### What you are asked to do:
Give back every record that follows, exactly as written.

________________

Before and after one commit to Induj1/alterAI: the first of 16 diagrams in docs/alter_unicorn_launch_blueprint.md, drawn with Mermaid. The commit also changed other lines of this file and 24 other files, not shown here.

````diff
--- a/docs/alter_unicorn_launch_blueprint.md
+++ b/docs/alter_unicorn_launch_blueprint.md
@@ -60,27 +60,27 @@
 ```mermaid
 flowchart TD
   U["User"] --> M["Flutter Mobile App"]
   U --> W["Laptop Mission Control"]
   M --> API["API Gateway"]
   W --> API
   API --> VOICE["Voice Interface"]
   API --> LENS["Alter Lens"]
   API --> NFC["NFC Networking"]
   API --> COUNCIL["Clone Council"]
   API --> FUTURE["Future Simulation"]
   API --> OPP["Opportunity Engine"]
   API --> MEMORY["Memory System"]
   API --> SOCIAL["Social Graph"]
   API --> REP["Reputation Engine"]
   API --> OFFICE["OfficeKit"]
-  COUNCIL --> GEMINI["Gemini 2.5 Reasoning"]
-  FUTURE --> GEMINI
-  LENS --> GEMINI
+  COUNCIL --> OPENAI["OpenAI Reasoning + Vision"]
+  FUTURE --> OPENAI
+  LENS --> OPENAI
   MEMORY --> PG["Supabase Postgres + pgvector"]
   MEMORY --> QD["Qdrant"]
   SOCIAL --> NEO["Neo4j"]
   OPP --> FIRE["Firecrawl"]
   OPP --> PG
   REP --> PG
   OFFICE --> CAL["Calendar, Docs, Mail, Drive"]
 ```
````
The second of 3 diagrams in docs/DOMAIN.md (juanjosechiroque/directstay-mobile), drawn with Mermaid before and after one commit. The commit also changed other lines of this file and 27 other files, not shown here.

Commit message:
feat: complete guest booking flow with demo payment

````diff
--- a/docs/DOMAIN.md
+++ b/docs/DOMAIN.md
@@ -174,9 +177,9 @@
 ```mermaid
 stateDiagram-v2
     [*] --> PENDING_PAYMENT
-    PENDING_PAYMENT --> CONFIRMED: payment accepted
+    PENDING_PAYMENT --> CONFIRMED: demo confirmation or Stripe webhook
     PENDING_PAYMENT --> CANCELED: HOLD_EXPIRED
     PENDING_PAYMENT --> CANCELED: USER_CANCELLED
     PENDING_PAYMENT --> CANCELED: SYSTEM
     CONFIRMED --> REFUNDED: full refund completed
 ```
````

________________

### Reply to the exercise:
Before and after one commit to Induj1/alterAI: the first of 16 diagrams in docs/alter_unicorn_launch_blueprint.md, drawn with Mermaid. The commit also changed other lines of this file and 24 other files, not shown here.

````diff
--- a/docs/alter_unicorn_launch_blueprint.md
+++ b/docs/alter_unicorn_launch_blueprint.md
@@ -60,27 +60,27 @@
 ```mermaid
 flowchart TD
   U["User"] --> M["Flutter Mobile App"]
   U --> W["Laptop Mission Control"]
   M --> API["API Gateway"]
   W --> API
   API --> VOICE["Voice Interface"]
   API --> LENS["Alter Lens"]
   API --> NFC["NFC Networking"]
   API --> COUNCIL["Clone Council"]
   API --> FUTURE["Future Simulation"]
   API --> OPP["Opportunity Engine"]
   API --> MEMORY["Memory System"]
   API --> SOCIAL["Social Graph"]
   API --> REP["Reputation Engine"]
   API --> OFFICE["OfficeKit"]
-  COUNCIL --> GEMINI["Gemini 2.5 Reasoning"]
-  FUTURE --> GEMINI
-  LENS --> GEMINI
+  COUNCIL --> OPENAI["OpenAI Reasoning + Vision"]
+  FUTURE --> OPENAI
+  LENS --> OPENAI
   MEMORY --> PG["Supabase Postgres + pgvector"]
   MEMORY --> QD["Qdrant"]
   SOCIAL --> NEO["Neo4j"]
   OPP --> FIRE["Firecrawl"]
   OPP --> PG
   REP --> PG
   OFFICE --> CAL["Calendar, Docs, Mail, Drive"]
 ```
````
The second of 3 diagrams in docs/DOMAIN.md (juanjosechiroque/directstay-mobile), drawn with Mermaid before and after one commit. The commit also changed other lines of this file and 27 other files, not shown here.

Commit message:
feat: complete guest booking flow with demo payment

````diff
--- a/docs/DOMAIN.md
+++ b/docs/DOMAIN.md
@@ -174,9 +177,9 @@
 ```mermaid
 stateDiagram-v2
     [*] --> PENDING_PAYMENT
-    PENDING_PAYMENT --> CONFIRMED: payment accepted
+    PENDING_PAYMENT --> CONFIRMED: demo confirmation or Stripe webhook
     PENDING_PAYMENT --> CANCELED: HOLD_EXPIRED
     PENDING_PAYMENT --> CANCELED: USER_CANCELLED
     PENDING_PAYMENT --> CANCELED: SYSTEM
     CONFIRMED --> REFUNDED: full refund completed
 ```
````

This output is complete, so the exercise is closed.